▸ WORK ITEM:
Please say how many lines in the records below contain the word "Prašome", giving only the number.

Segment Start: EXTRACTED MATERIAL

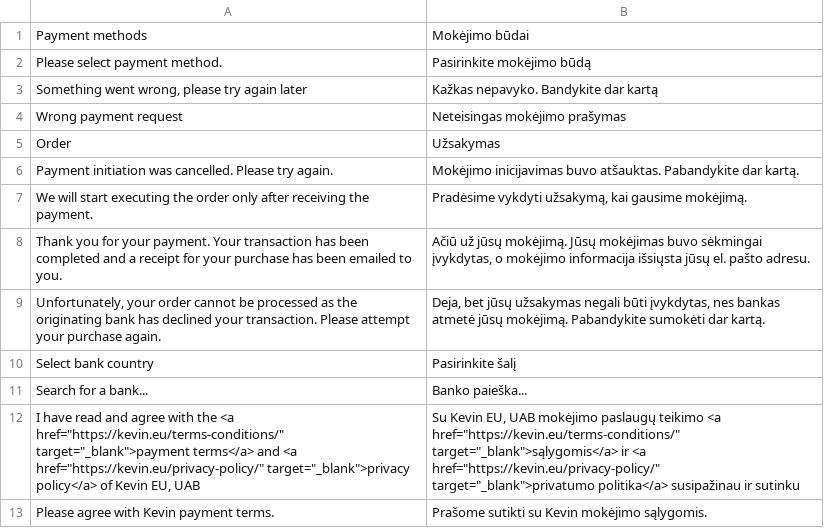
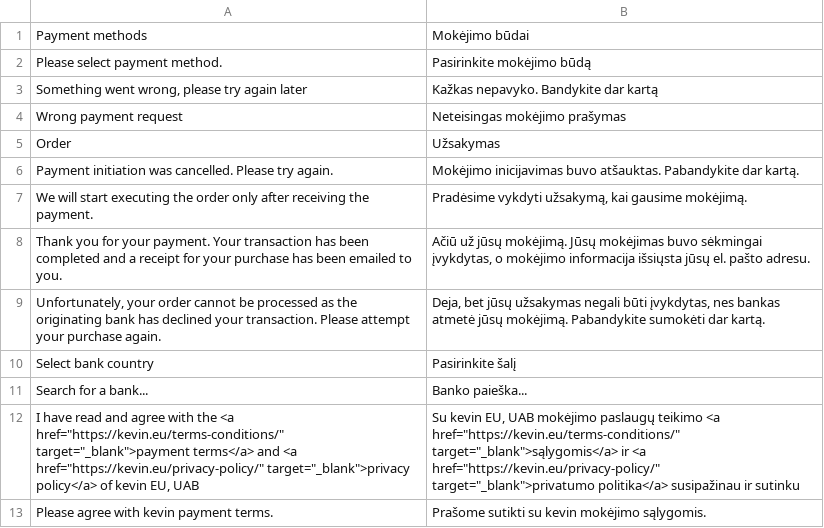
Before and after one commit to getkevin/kevin-magento2, a CSV file: i18n/lt_LT.csv, drawn as a sheet.

```diff
--- a/i18n/lt_LT.csv
+++ b/i18n/lt_LT.csv
@@ -11,3 +11,3 @@
 "Search for a bank...","Banko paieška..."
-"I have read and agree with the <a href=""https://kevin.eu/terms-conditions/"" target=""_blank"">payment terms</a> and <a href=""https://kevin.eu/privacy-policy/"" target=""_blank"">privacy policy</a> of Kevin EU, UAB","Su Kevin EU, UAB mokėjimo paslaugų teikimo <a href=""https://kevin.eu/terms-conditions/"" target=""_blank"">sąlygomis</a> ir <a href=""https://kevin.eu/privacy-policy/"" target=""_blank"">privatumo politika</a> susipažinau ir sutinku"
-"Please agree with Kevin payment terms.","Prašome sutikti su Kevin mokėjimo sąlygomis."
+"I have read and agree with the <a href=""https://kevin.eu/terms-conditions/"" target=""_blank"">payment terms</a> and <a href=""https://kevin.eu/privacy-policy/"" target=""_blank"">privacy policy</a> of kevin EU, UAB","Su kevin EU, UAB mokėjimo paslaugų teikimo <a href=""https://kevin.eu/terms-conditions/"" target=""_blank"">sąlygomis</a> ir <a href=""https://kevin.eu/privacy-policy/"" target=""_blank"">privatumo politika</a> susipažinau ir sutinku"
+"Please agree with kevin payment terms.","Prašome sutikti su kevin mokėjimo sąlygomis."
```
Also changed, not shown: 8 other files.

Segment End: EXTRACTED MATERIAL

▸ EXERCISE ANSWER:
2